The next step was what to plumb into it. I already had a MikroTik Router which it automatically picked up on, allowing me to do Person presence detection. To it I added a Phillips Hue v1 hub, and in each room hue bulbs and some motion detectors. Grand, I now no longer need light switches and can turn the lights on before my key goes in the front door! Again Home Assistant had absolutely no issue picking them up and allowing them to be used in it’s ecosystem. It’s feeling smarter already but lets not stop there.

The next annoyance I had was having to switch my TV on when I got in (can’t be missing pointless can I?). At that time my TV was running a small atom based machine with Kodi and a TV tuner which could be a bit slow to start so automating turning this on and off would be very helpful. Enter the Sonoff smart plugs.

A week or so later and I had a collection of Sonoff smart plugs, out of the box they are not compatible with Home Assistant but you can easily flash an open source firmware called Tasmota which is (via MQTT). I opened each one up and soldered on a programming header and flashed the open source Tasmota firmware, it was laborious but worth it! Now the smart plugs are all configured and hooked into the network, Home Assistant picked them up again with ease. Grand, I can now turn the lights and the TV on automatically when I get near my house and can safely shut down the TV with the help of a small piece of extra software called iotLink.

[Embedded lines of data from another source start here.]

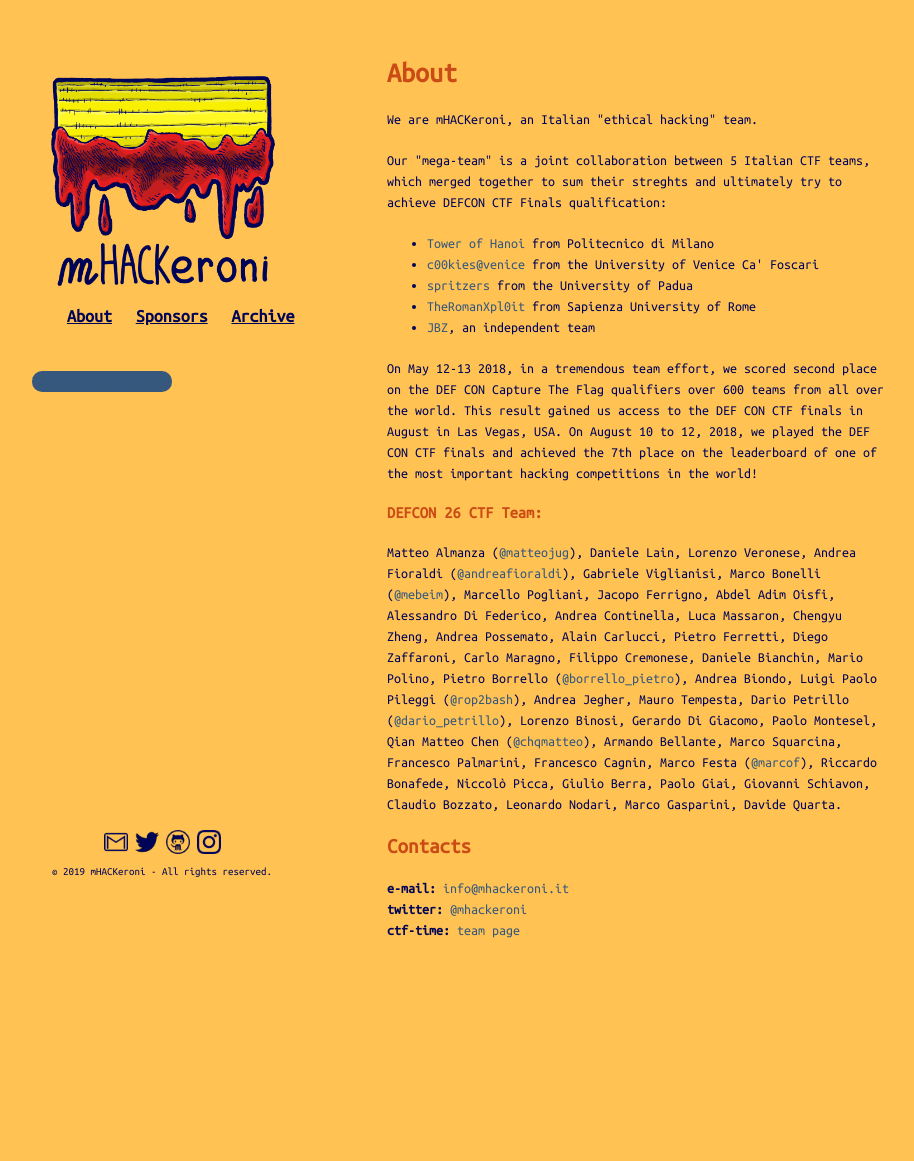
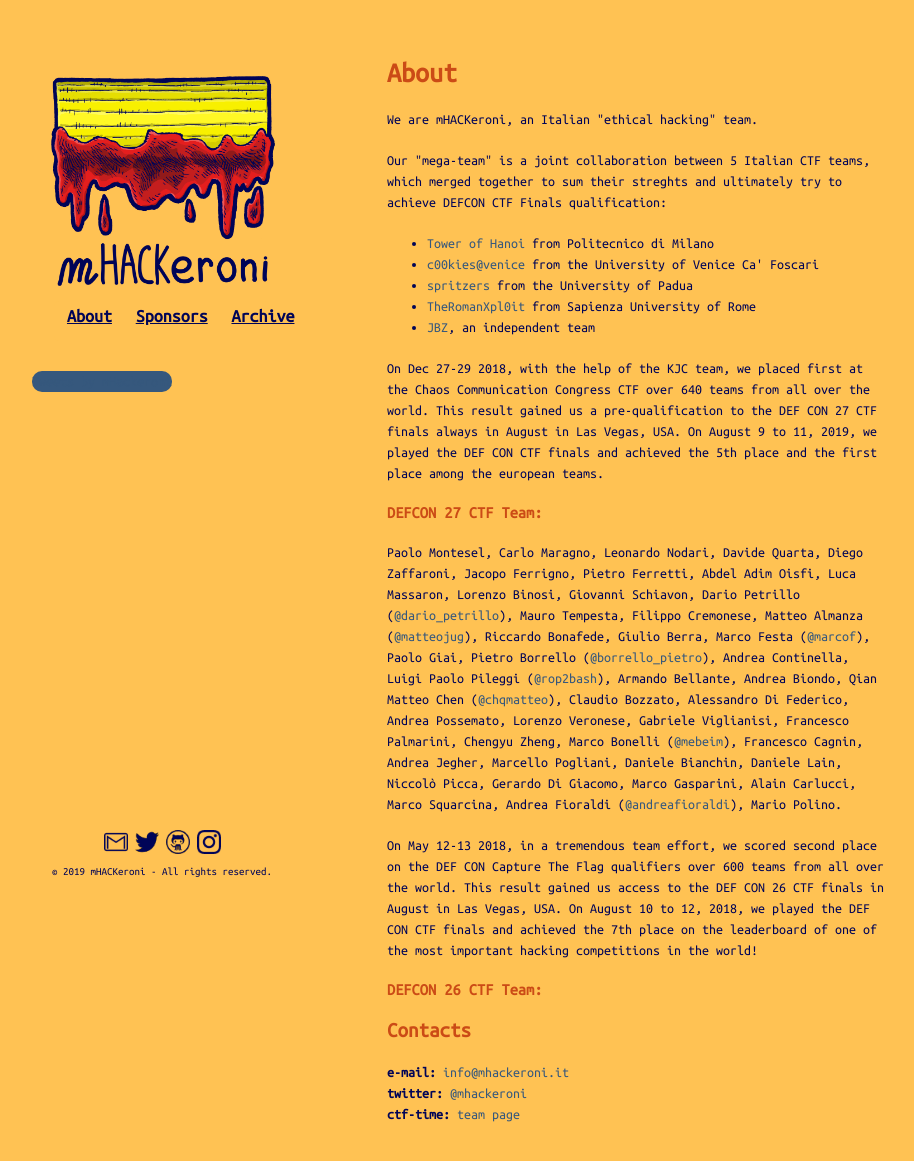
Before and after one commit to mhackeroni/mhackeroni.github.io, a Jekyll site: the page built from about/index.html, in a window 1280 px wide and 1216 px high. Shown: the top 1161 px of the window, without its empty margins (183-1097 px from the left). Built offline with Jekyll 4.4.1, drawn with Linux system fonts in a browser that asks for light colours; comment, search, counter and statistics services are not loaded.

Commit message:
About update to DEF CON 27

```diff
--- a/about/index.html
+++ b/about/index.html
@@ -16,9 +16,23 @@
 		<li><a href="https://theromanxpl0it.github.io/">TheRomanXpl0it</a> from Sapienza University of Rome</li>
 		<li><a href="https://jbzteam.github.io/about/">JBZ</a>, an independent team</li>
 	</ul>
+	<!-- <script type="text/javascript">
+	document.getElementById('dctf26team').innerHTML = (function(r){var f,n,o;for(o=r.length-1;o>0;o--)f=Math.floor(Math.random()*(o+1)),n=r[o],r[o]=r[f],r[f]=n;return r})([
+	 /* teams here */
+	  ]).join(', ') + '.';
+  </script> -->
 </p>
 
-<p>On May 12-13 2018, in a tremendous team effort, we scored second place on the DEF CON Capture The Flag qualifiers over 600 teams from all over the world. This result gained us access to the DEF CON CTF finals in August in Las Vegas, USA. On August 10 to 12, 2018, we played the DEF CON CTF finals and achieved the 7th place on the leaderboard of one of the most important hacking competitions in the world!</p>
+<p>On Dec 27-29 2018, with the help of the KJC team, we placed first at the Chaos Communication Congress CTF over 640 teams from all over the world. This result gained us a pre-qualification to the DEF CON 27 CTF finals always in August in Las Vegas, USA. On August 9 to 11, 2019, we played the DEF CON CTF finals and achieved the 5th place and the first place among the european teams.</p>
+
+<h3>DEFCON 27 CTF Team:</h3>
+<p id="dctf26team"></p>
+<script type="text/javascript">
+	document.getElementById('dctf26team').innerHTML = (function(r){var f,n,o;for(o=r.length-1;o>0;o--)f=Math.floor(Math.random()*(o+1)),n=r[o],r[o]=r[f],r[f]=n;return r})([
+'Marco Festa (<a href="https://twitter.com/MarcoFestas">@marcof</a>)', 'Mario Polino', 'Giovanni Schiavon', 'Luca Massaron', 'Andrea Jegher', 'Pietro Ferretti', 'Armando Bellante', 'Alessandro Di Federico', 'Jacopo Ferrigno', 'Lorenzo Binosi', 'Davide Quarta', 'Marco Bonelli (<a href="https://twitter.com/mebeim">@mebeim</a>)', 'Diego Zaffaroni', 'Niccolò Picca', 'Alain Carlucci', 'Daniele Lain', 'Andrea Biondo', 'Leonardo Nodari', 'Riccardo Bonafede', 'Carlo Maragno', 'Paolo Montesel', 'Marco Squarcina', 'Lorenzo Veronese', 'Leonardo Veronese', 'Mauro Tempesta', 'Andrea Possemato', 'Antonio Groza', 'Andrea Fioraldi (<a href="https://twitter.com/andreafioraldi">@andreafioraldi</a>)', 'Qian Matteo Chen (<a href="https://twitter.com/chqmatteo">@chqmatteo</a>)', 'Dario Petrillo (<a href="https://twitter.com/dario_petrillo">@dario_petrillo</a>)', 'Luigi Paolo Pileggi (<a href="https://twitter.com/rop2bash">@rop2bash</a>)', 'Matteo Almanza (<a href="https://twitter.com/matteojug">@matteojug</a>)', 'Pietro Borrello (<a href="https://twitter.com/borrello_pietro">@borrello_pietro</a>)', 'Cristian Assaiante', 'Daniele Tarantino', 'Filippo Graziano']).join(', ') + '.';
+</script>
+
+<p>On May 12-13 2018, in a tremendous team effort, we scored second place on the DEF CON Capture The Flag qualifiers over 600 teams from all over the world. This result gained us access to the DEF CON 26 CTF finals in August in Las Vegas, USA. On August 10 to 12, 2018, we played the DEF CON CTF finals and achieved the 7th place on the leaderboard of one of the most important hacking competitions in the world!</p>
 
 <h3>DEFCON 26 CTF Team:</h3>
 <p id="dctf26team"></p>
```
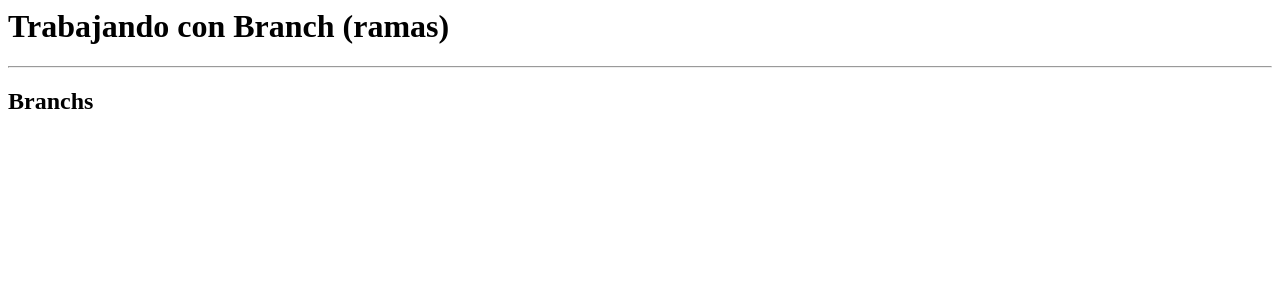
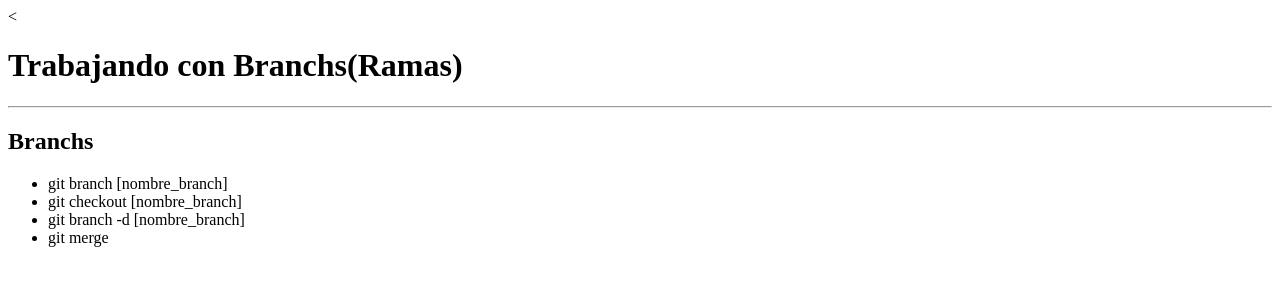
Before and after one commit to edelcampoblanco/clase2, a plain HTML site: page index.html in a window 1280 px wide. Drawn offline with Linux system fonts and the light colour scheme.

Commit message:
se agregaron los comandos basicos

```diff
--- a/index.html
+++ b/index.html
@@ -1,11 +1,16 @@
-<html>
+<<html>
   <head>
-    <title> .::Clase 2::.
- </title>
+    <title>Clase 2</title>
   </head>
   <body>
-	<h1>Trabajando con Branch (ramas)</h1>
+    <h1>Trabajando con Branchs(Ramas)</h1>
     <hr/>
     <h2>Branchs</h2>
+    <ul>
+      <li>git branch [nombre_branch]</li>
+      <li>git checkout [nombre_branch]</li>
+      <li>git branch -d [nombre_branch]</li>
+      <li>git merge</li>
+    </ul>
   </body>
 </html>
```
Lines whose indentation alone changed are shown as unchanged.
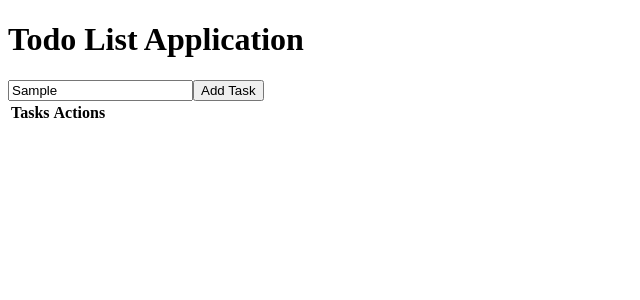
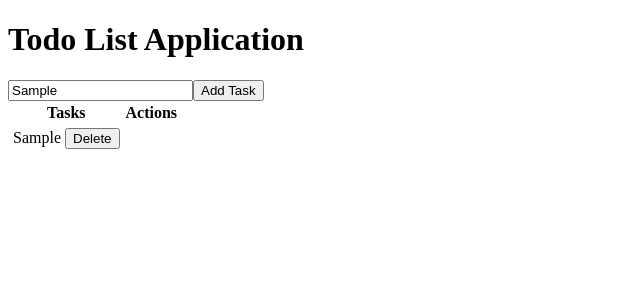
Before and after one commit to DhanushM12/todo-react-redux, a React (Create React App) app: page / in a window 1280 px wide. Both pictures are taken after typing "Sample" into the empty fields and a click on the button "Add Task". Shown: the top 300 px of the page, without its empty margins (0-640 px from the left). Built offline with nearby package versions, Linux system fonts and the light colour scheme.

Commit message:
updated the task list and task so that we can see the added tasks

```diff
--- a/src/components/Task.js
+++ b/src/components/Task.js
@@ -4,7 +4,14 @@ export default class Task extends Component {
     render() {
         return (
             <div>
-
+                <tr>
+                    <td>
+                        {this.props.task}
+                    </td>
+                    <td>
+                        <button>Delete</button>
+                    </td>
+                </tr>
             </div>
         )
     }
--- a/src/components/Tasklist.js
+++ b/src/components/Tasklist.js
@@ -1,7 +1,8 @@
-import React, { Component } from 'react'
+import React, { Component } from 'react';
+import {connect} from 'react-redux';
 import Task from './Task'
 
-export default class Tasklist extends Component {
+class Tasklist extends Component {
     render() {
         return (
             <div>
@@ -13,10 +14,18 @@ export default class Tasklist extends Component {
                         </tr>
                     </thead>
                     <tbody>
-                        <Task />
+                        {this.props.tasks.map((task, index) =>  <Task key={index} task={task} />)}
+
                     </tbody>
                 </table>
             </div>
         )
     }
 }
+
+function mapStateToProps(state){
+    return {
+        tasks : state.tasks
+    }
+}
+export default connect(mapStateToProps)(Tasklist);
```
Also changed, not shown: 1 other file (tests, documents, lock files or other folders).
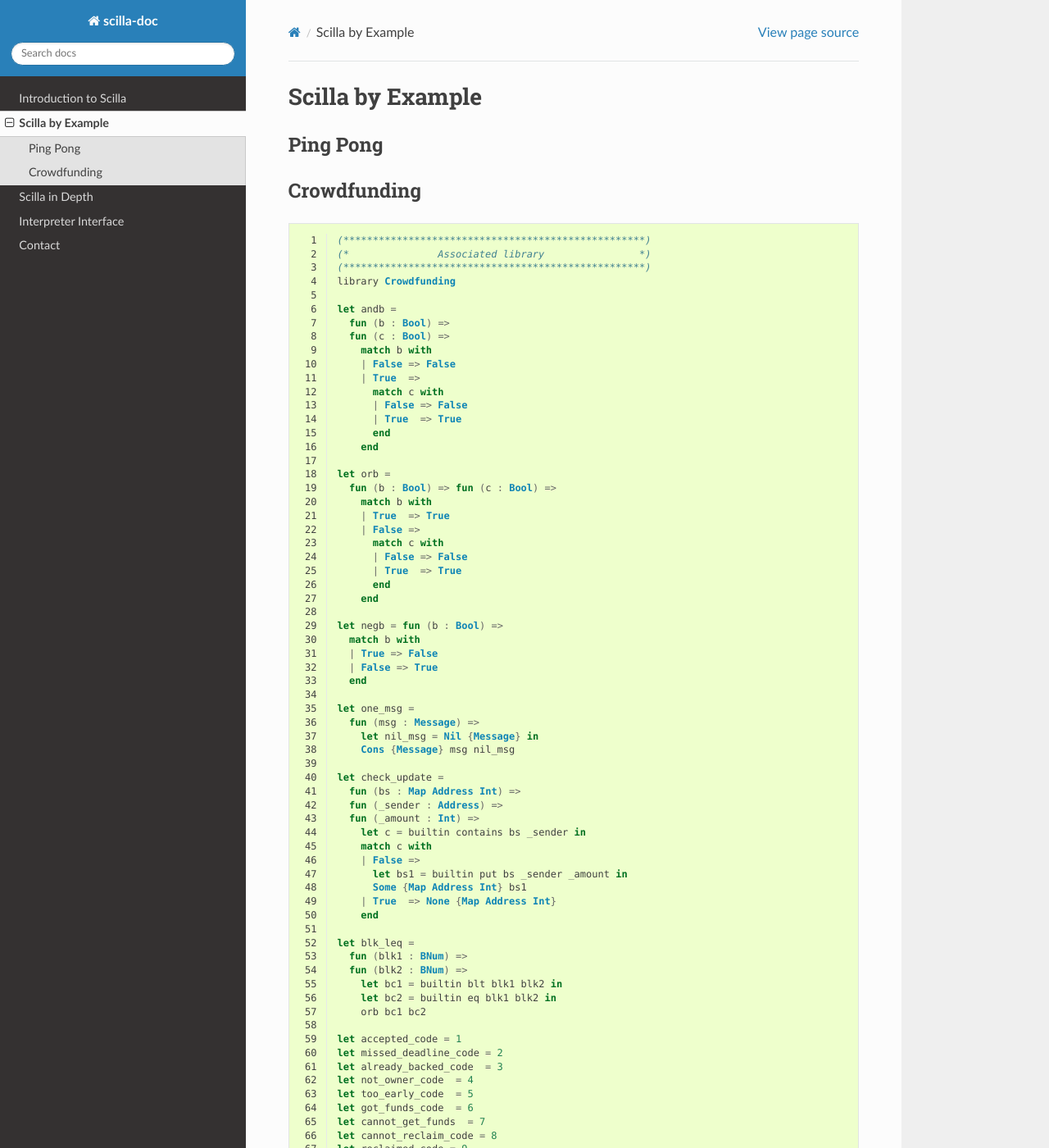
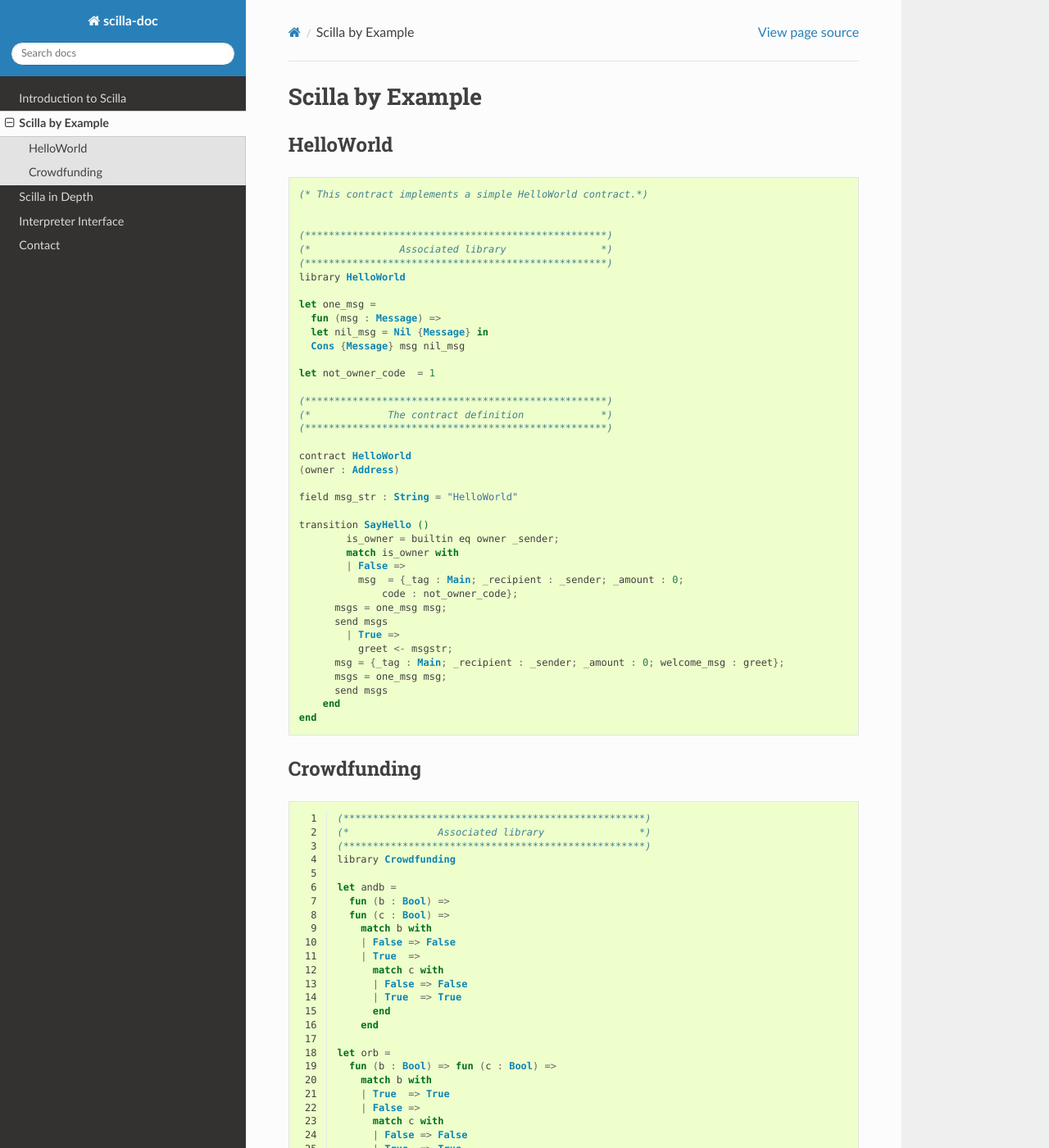
Before and after one commit to Zilliqa/scilla-docs, a Sphinx documentation site: the page built from docs/source/scilla-by-example.rst, in a window 1280 px wide and 1400 px high. Shown: the whole window at 82% size. Built offline with Sphinx 7.4.7 and the Read the Docs theme 2.0.0, drawn with Linux system fonts in a browser that asks for light colours.

Commit message:
Added helloworld example contract

```diff
--- a/docs/source/scilla-by-example.rst
+++ b/docs/source/scilla-by-example.rst
@@ -2,8 +2,51 @@ Scilla by Example
 ==================
 
 
-Ping Pong
+HelloWorld
 ###################
+
+.. code-block:: ocaml
+
+    (* This contract implements a simple HelloWorld contract.*)
+
+
+    (***************************************************)
+    (*               Associated library                *)
+    (***************************************************)
+    library HelloWorld
+
+    let one_msg =
+      fun (msg : Message) =>
+      let nil_msg = Nil {Message} in
+      Cons {Message} msg nil_msg
+
+    let not_owner_code  = 1
+
+    (***************************************************)
+    (*             The contract definition             *)
+    (***************************************************)
+
+    contract HelloWorld
+    (owner : Address)
+
+    field msg_str : String = "HelloWorld"
+
+    transition SayHello ()
+	    is_owner = builtin eq owner _sender;
+  	    match is_owner with
+  	    | False =>
+ 	      msg  = {_tag : Main; _recipient : _sender; _amount : 0;
+                  code : not_owner_code};
+          msgs = one_msg msg;
+          send msgs
+	    | True =>
+	      greet <- msgstr;
+          msg = {_tag : Main; _recipient : _sender; _amount : 0; welcome_msg : greet};
+          msgs = one_msg msg;
+          send msgs
+        end
+    end
+
 
 
 Crowdfunding
```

Next on the list was synchronised smart speakers. I could of gone with the standard Sonos option but those things are expensive and I fancied a bit more of a DIY solution. In the end I found a solution using a cheap $15 circuit board and some speakers, much more my style. I’ll have further details on that in another blog post so stay tuned. Right that’s the synchronised audio sorted and I also hooked them all up to Sonoff smart plugs because why not.

I now had most of the easy wins covered. However there was one remaining niggle, getting my phone out all the time to turn bits of the house on and off. Other HA users often attach android tablets to the wall for a control interface which is a good idea but a waste of electric, not to mention android tablets are expensive too. This is when I thought, why can’t I use e-ink devices as they are perfect for this low refresh interface. Checking on Ebay, a second hand Kindle Paperwhite sets you back about £30. Perfect. After a bit more work the Kindle worked perfectly and is what I use day to day now. To see all the technical details, stay tuned for another HomeAssistant Blog post coming soon.

Where next for the project you may be asking? I’ve still got plans to integrate heating control into the system and I’d like to continue experimenting with person detection to the room scale as I get fed up of the lights going off when I stay too still. I started person room detection a while back by using ESP32 chipsets, Bluetooth signal strength and beacons but haven’t perfected it yet. I also need to finish hooking up the Cheese-o-matic to the system and the 3D printer but that is for another time.